[Records provided — start]

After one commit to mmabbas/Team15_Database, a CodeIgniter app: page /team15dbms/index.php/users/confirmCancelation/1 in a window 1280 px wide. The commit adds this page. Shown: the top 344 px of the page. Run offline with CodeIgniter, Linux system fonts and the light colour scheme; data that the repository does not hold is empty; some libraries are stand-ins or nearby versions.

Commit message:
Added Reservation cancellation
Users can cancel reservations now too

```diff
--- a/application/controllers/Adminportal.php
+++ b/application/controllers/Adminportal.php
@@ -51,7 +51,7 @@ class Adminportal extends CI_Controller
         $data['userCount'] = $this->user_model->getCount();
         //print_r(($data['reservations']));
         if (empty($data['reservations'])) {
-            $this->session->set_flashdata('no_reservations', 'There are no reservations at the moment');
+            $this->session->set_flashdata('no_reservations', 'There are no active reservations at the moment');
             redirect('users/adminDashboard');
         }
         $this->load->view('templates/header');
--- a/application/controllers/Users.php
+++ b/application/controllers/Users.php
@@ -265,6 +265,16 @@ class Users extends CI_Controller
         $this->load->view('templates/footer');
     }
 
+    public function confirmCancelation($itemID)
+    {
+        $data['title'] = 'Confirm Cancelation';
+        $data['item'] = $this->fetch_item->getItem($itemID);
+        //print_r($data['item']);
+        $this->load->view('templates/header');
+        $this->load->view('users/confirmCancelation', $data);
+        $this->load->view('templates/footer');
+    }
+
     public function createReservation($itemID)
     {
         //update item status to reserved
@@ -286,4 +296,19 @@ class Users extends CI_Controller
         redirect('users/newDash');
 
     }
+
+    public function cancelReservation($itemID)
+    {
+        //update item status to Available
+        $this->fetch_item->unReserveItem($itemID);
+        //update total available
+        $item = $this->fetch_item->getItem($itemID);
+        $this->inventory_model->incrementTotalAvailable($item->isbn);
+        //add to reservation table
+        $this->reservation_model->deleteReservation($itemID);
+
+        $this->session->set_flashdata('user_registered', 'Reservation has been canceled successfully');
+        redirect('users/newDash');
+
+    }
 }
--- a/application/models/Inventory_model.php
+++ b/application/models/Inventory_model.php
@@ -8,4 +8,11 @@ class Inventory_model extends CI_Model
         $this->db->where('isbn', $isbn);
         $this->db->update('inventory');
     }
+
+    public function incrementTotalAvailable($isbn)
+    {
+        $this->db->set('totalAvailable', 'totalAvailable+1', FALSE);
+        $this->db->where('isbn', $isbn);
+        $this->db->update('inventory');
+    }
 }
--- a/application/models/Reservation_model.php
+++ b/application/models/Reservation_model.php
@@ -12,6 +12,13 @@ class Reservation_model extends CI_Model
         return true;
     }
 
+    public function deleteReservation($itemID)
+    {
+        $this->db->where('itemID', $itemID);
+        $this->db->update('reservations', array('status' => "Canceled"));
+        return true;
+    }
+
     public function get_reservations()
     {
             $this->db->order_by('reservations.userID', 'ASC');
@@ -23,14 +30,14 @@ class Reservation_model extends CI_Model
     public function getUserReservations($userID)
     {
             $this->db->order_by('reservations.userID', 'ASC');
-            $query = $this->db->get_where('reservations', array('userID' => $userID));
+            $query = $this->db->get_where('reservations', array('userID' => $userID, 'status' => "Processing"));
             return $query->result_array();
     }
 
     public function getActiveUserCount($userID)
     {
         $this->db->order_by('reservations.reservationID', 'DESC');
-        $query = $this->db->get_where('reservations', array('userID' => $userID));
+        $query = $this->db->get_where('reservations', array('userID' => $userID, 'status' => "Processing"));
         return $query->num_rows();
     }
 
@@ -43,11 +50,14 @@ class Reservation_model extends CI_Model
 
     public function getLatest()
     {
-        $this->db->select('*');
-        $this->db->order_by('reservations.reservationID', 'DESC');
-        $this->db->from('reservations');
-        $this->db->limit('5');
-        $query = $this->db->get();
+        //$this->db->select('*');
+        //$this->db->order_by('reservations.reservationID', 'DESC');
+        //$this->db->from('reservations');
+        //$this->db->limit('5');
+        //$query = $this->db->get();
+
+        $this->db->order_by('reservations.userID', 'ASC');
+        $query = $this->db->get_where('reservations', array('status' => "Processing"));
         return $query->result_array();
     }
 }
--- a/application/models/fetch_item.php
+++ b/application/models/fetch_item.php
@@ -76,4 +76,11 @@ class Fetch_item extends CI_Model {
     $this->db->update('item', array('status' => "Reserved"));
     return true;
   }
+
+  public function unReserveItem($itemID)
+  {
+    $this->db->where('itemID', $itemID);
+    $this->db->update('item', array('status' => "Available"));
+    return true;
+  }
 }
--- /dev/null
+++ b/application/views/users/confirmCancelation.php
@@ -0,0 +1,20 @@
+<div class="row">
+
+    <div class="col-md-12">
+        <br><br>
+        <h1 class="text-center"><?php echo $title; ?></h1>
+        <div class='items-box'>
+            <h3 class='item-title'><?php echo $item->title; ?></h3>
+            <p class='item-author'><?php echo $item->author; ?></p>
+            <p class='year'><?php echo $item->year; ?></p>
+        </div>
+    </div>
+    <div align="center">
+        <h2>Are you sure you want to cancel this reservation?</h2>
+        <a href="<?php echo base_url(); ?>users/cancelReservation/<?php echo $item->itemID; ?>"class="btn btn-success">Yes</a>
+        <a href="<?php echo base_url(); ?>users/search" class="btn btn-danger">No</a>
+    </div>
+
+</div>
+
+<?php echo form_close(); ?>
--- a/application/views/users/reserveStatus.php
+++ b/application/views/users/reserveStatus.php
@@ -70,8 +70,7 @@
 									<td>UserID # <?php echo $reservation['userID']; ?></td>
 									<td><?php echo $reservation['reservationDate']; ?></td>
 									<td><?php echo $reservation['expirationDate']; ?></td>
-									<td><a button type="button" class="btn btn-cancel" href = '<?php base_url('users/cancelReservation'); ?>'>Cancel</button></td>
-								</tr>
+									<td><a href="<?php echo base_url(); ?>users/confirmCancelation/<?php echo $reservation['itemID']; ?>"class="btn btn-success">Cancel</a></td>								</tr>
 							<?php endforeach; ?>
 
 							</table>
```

[Records provided — finish]

(What the task asks):
Every record here must be output exactly, word for word.

(Answer to the problem):
After one commit to mmabbas/Team15_Database, a CodeIgniter app: page /team15dbms/index.php/users/confirmCancelation/1 in a window 1280 px wide. The commit adds this page. Shown: the top 344 px of the page. Run offline with CodeIgniter, Linux system fonts and the light colour scheme; data that the repository does not hold is empty; some libraries are stand-ins or nearby versions.

Commit message:
Added Reservation cancellation
Users can cancel reservations now too

```diff
--- a/application/controllers/Adminportal.php
+++ b/application/controllers/Adminportal.php
@@ -51,7 +51,7 @@ class Adminportal extends CI_Controller
         $data['userCount'] = $this->user_model->getCount();
         //print_r(($data['reservations']));
         if (empty($data['reservations'])) {
-            $this->session->set_flashdata('no_reservations', 'There are no reservations at the moment');
+            $this->session->set_flashdata('no_reservations', 'There are no active reservations at the moment');
             redirect('users/adminDashboard');
         }
         $this->load->view('templates/header');
--- a/application/controllers/Users.php
+++ b/application/controllers/Users.php
@@ -265,6 +265,16 @@ class Users extends CI_Controller
         $this->load->view('templates/footer');
     }
 
+    public function confirmCancelation($itemID)
+    {
+        $data['title'] = 'Confirm Cancelation';
+        $data['item'] = $this->fetch_item->getItem($itemID);
+        //print_r($data['item']);
+        $this->load->view('templates/header');
+        $this->load->view('users/confirmCancelation', $data);
+        $this->load->view('templates/footer');
+    }
+
     public function createReservation($itemID)
     {
         //update item status to reserved
@@ -286,4 +296,19 @@ class Users extends CI_Controller
         redirect('users/newDash');
 
     }
+
+    public function cancelReservation($itemID)
+    {
+        //update item status to Available
+        $this->fetch_item->unReserveItem($itemID);
+        //update total available
+        $item = $this->fetch_item->getItem($itemID);
+        $this->inventory_model->incrementTotalAvailable($item->isbn);
+        //add to reservation table
+        $this->reservation_model->deleteReservation($itemID);
+
+        $this->session->set_flashdata('user_registered', 'Reservation has been canceled successfully');
+        redirect('users/newDash');
+
+    }
 }
--- a/application/models/Inventory_model.php
+++ b/application/models/Inventory_model.php
@@ -8,4 +8,11 @@ class Inventory_model extends CI_Model
         $this->db->where('isbn', $isbn);
         $this->db->update('inventory');
     }
+
+    public function incrementTotalAvailable($isbn)
+    {
+        $this->db->set('totalAvailable', 'totalAvailable+1', FALSE);
+        $this->db->where('isbn', $isbn);
+        $this->db->update('inventory');
+    }
 }
--- a/application/models/Reservation_model.php
+++ b/application/models/Reservation_model.php
@@ -12,6 +12,13 @@ class Reservation_model extends CI_Model
         return true;
     }
 
+    public function deleteReservation($itemID)
+    {
+        $this->db->where('itemID', $itemID);
+        $this->db->update('reservations', array('status' => "Canceled"));
+        return true;
+    }
+
     public function get_reservations()
     {
             $this->db->order_by('reservations.userID', 'ASC');
@@ -23,14 +30,14 @@ class Reservation_model extends CI_Model
     public function getUserReservations($userID)
     {
             $this->db->order_by('reservations.userID', 'ASC');
-            $query = $this->db->get_where('reservations', array('userID' => $userID));
+            $query = $this->db->get_where('reservations', array('userID' => $userID, 'status' => "Processing"));
             return $query->result_array();
     }
 
     public function getActiveUserCount($userID)
     {
         $this->db->order_by('reservations.reservationID', 'DESC');
-        $query = $this->db->get_where('reservations', array('userID' => $userID));
+        $query = $this->db->get_where('reservations', array('userID' => $userID, 'status' => "Processing"));
         return $query->num_rows();
     }
 
@@ -43,11 +50,14 @@ class Reservation_model extends CI_Model
 
     public function getLatest()
     {
-        $this->db->select('*');
-        $this->db->order_by('reservations.reservationID', 'DESC');
-        $this->db->from('reservations');
-        $this->db->limit('5');
-        $query = $this->db->get();
+        //$this->db->select('*');
+        //$this->db->order_by('reservations.reservationID', 'DESC');
+        //$this->db->from('reservations');
+        //$this->db->limit('5');
+        //$query = $this->db->get();
+
+        $this->db->order_by('reservations.userID', 'ASC');
+        $query = $this->db->get_where('reservations', array('status' => "Processing"));
         return $query->result_array();
     }
 }
--- a/application/models/fetch_item.php
+++ b/application/models/fetch_item.php
@@ -76,4 +76,11 @@ class Fetch_item extends CI_Model {
     $this->db->update('item', array('status' => "Reserved"));
     return true;
   }
+
+  public function unReserveItem($itemID)
+  {
+    $this->db->where('itemID', $itemID);
+    $this->db->update('item', array('status' => "Available"));
+    return true;
+  }
 }
--- /dev/null
+++ b/application/views/users/confirmCancelation.php
@@ -0,0 +1,20 @@
+<div class="row">
+
+    <div class="col-md-12">
+        <br><br>
+        <h1 class="text-center"><?php echo $title; ?></h1>
+        <div class='items-box'>
+            <h3 class='item-title'><?php echo $item->title; ?></h3>
+            <p class='item-author'><?php echo $item->author; ?></p>
+            <p class='year'><?php echo $item->year; ?></p>
+        </div>
+    </div>
+    <div align="center">
+        <h2>Are you sure you want to cancel this reservation?</h2>
+        <a href="<?php echo base_url(); ?>users/cancelReservation/<?php echo $item->itemID; ?>"class="btn btn-success">Yes</a>
+        <a href="<?php echo base_url(); ?>users/search" class="btn btn-danger">No</a>
+    </div>
+
+</div>
+
+<?php echo form_close(); ?>
--- a/application/views/users/reserveStatus.php
+++ b/application/views/users/reserveStatus.php
@@ -70,8 +70,7 @@
 									<td>UserID # <?php echo $reservation['userID']; ?></td>
 									<td><?php echo $reservation['reservationDate']; ?></td>
 									<td><?php echo $reservation['expirationDate']; ?></td>
-									<td><a button type="button" class="btn btn-cancel" href = '<?php base_url('users/cancelReservation'); ?>'>Cancel</button></td>
-								</tr>
+									<td><a href="<?php echo base_url(); ?>users/confirmCancelation/<?php echo $reservation['itemID']; ?>"class="btn btn-success">Cancel</a></td>								</tr>
 							<?php endforeach; ?>
 
 							</table>
```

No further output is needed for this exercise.